February 11, 2022

Brazilian Students Spend Their Vacations on Mission Project in Guinea-Bissau

Initiative results in care for local communities, Bible studies, and baptisms.

Theillyson Lima, South American Division, and Adventist Review

Under the premise that mission work is an essential part of Christian life, Brazil Adventist University (UNASP) Mission Center recently organized a mission trip to the country of Guinea-Bissau. The mission group that traveled to the West-African nation included 13 people who dedicated 27 days of their Southern Hemisphere summer vacations in early 2022 to that initiative.

The entire project was led by the UNASP Mission Center, located at the Adventist school’s Engenheiro Coelho campus outside São Paulo. One of the goals of the trip was to complete a project for the Seventh-day Adventist school on the island of Bubaque. Participants reported on the initiative and posted updates on their social networks.

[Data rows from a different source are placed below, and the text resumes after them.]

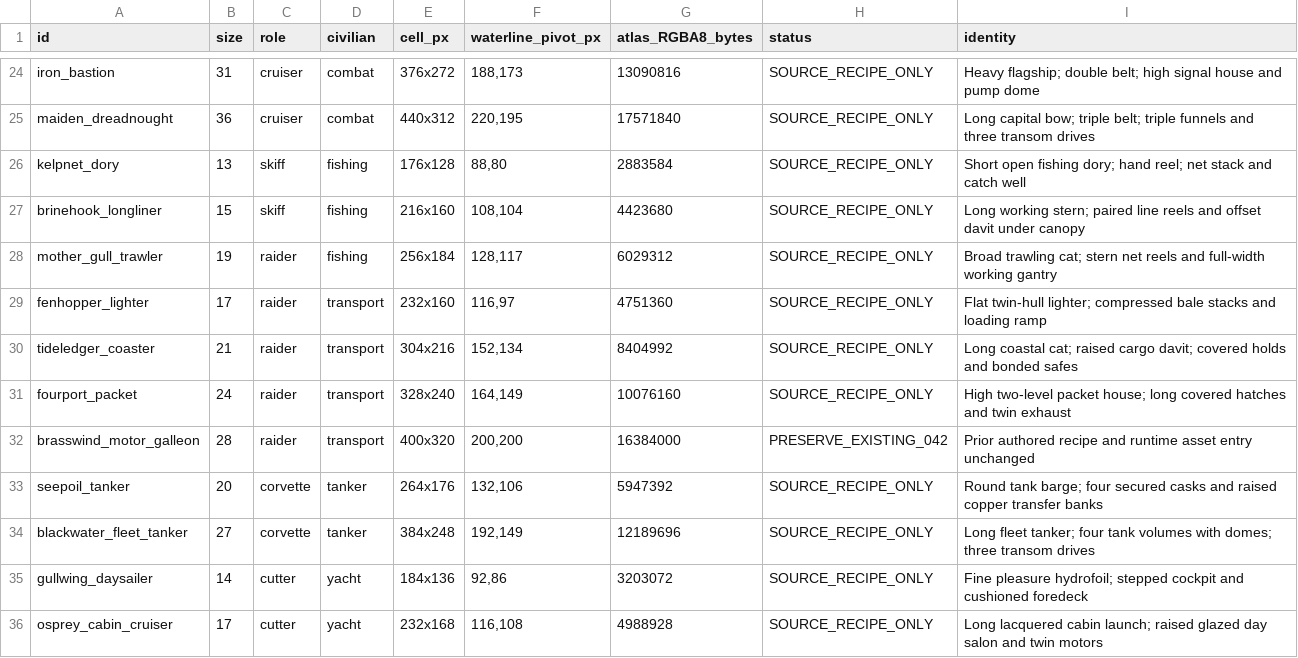
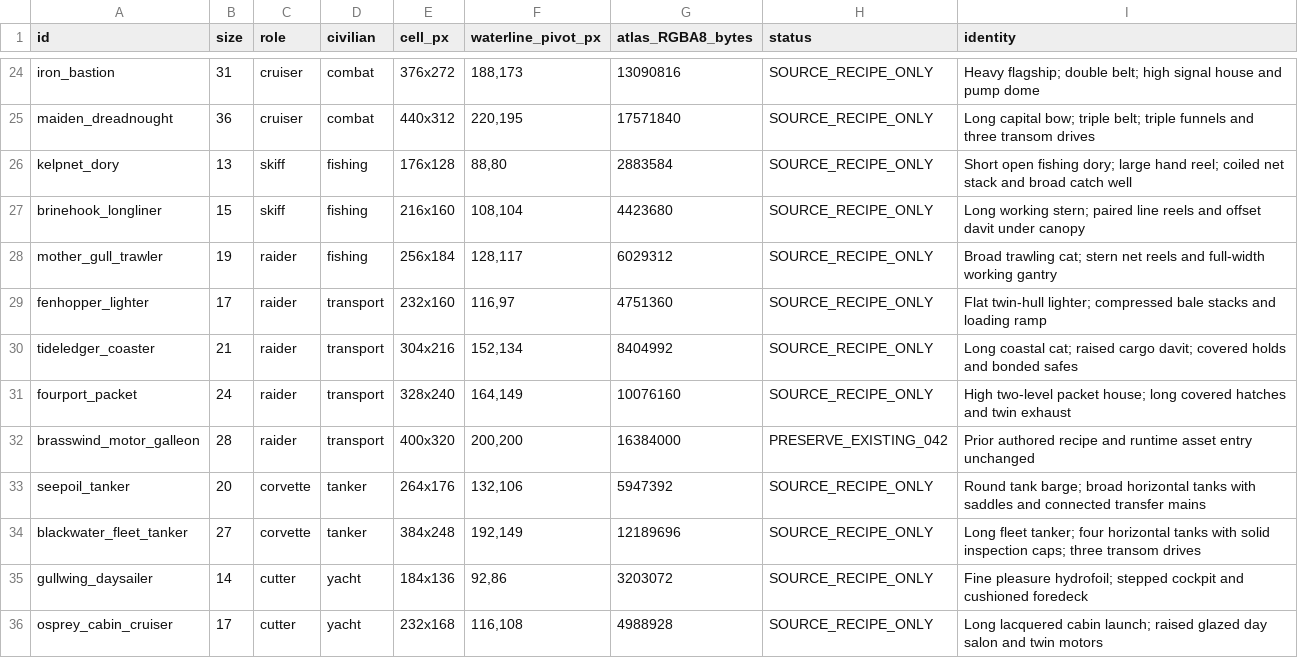
Before and after one commit to Oddsprig/BRASS-TIDE--THE-SHATTERED-COAST, a TSV file: tools/quality049/ROSTER.tsv, drawn as a sheet; only a part is shown, gaps mark what is left out.

Commit message:
Detail roster decks and connect foil after actual v049 previews

```diff
--- a/tools/quality049/ROSTER.tsv
+++ b/tools/quality049/ROSTER.tsv
@@ -25,3 +25,3 @@ iron_bastion	31	cruiser	combat	376x272	188,173	13090816	SOURCE_RECIPE_ONLY	Heavy
 maiden_dreadnought	36	cruiser	combat	440x312	220,195	17571840	SOURCE_RECIPE_ONLY	Long capital bow; triple belt; triple funnels and three transom drives
-kelpnet_dory	13	skiff	fishing	176x128	88,80	2883584	SOURCE_RECIPE_ONLY	Short open fishing dory; hand reel; net stack and catch well
+kelpnet_dory	13	skiff	fishing	176x128	88,80	2883584	SOURCE_RECIPE_ONLY	Short open fishing dory; large hand reel; coiled net stack and broad catch well
 brinehook_longliner	15	skiff	fishing	216x160	108,104	4423680	SOURCE_RECIPE_ONLY	Long working stern; paired line reels and offset davit under canopy
@@ -32,4 +32,4 @@ fourport_packet	24	raider	transport	328x240	164,149	10076160	SOURCE_RECIPE_ONLY
 brasswind_motor_galleon	28	raider	transport	400x320	200,200	16384000	PRESERVE_EXISTING_042	Prior authored recipe and runtime asset entry unchanged
-seepoil_tanker	20	corvette	tanker	264x176	132,106	5947392	SOURCE_RECIPE_ONLY	Round tank barge; four secured casks and raised copper transfer banks
-blackwater_fleet_tanker	27	corvette	tanker	384x248	192,149	12189696	SOURCE_RECIPE_ONLY	Long fleet tanker; four tank volumes with domes; three transom drives
+seepoil_tanker	20	corvette	tanker	264x176	132,106	5947392	SOURCE_RECIPE_ONLY	Round tank barge; broad horizontal tanks with saddles and connected transfer mains
+blackwater_fleet_tanker	27	corvette	tanker	384x248	192,149	12189696	SOURCE_RECIPE_ONLY	Long fleet tanker; four horizontal tanks with solid inspection caps; three transom drives
 gullwing_daysailer	14	cutter	yacht	184x136	92,86	3203072	SOURCE_RECIPE_ONLY	Fine pleasure hydrofoil; stepped cockpit and cushioned foredeck
```
Also changed, not shown: 7 other files.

Group leader Caio Conceição said that the outreach and mission experience was relevant to the participants and was well received by residents of the communities that benefited from it. “We spent 27 days doing mission,” Conceição said. “We saw the power of God acting through the Holy Spirit.” He explained that they stayed one week in Bissau, the nation’s capital, and two weeks on the island of Bubaque. “We served the villages, schools, the military, and the merchants of the island,” Conceição said. “Also, the families of Pathfinder and Adventurer club members.”

Outreach and Mission Contributions

The mission group from Brazil contributed in many ways to doing evangelism in Guinea-Bissau, organizers said. They assisted community members with medicines, bandages, and dressings, held a Vacation Bible School, and helped with the purchase of a plot of land to build an Adventist church on the island of Sogá.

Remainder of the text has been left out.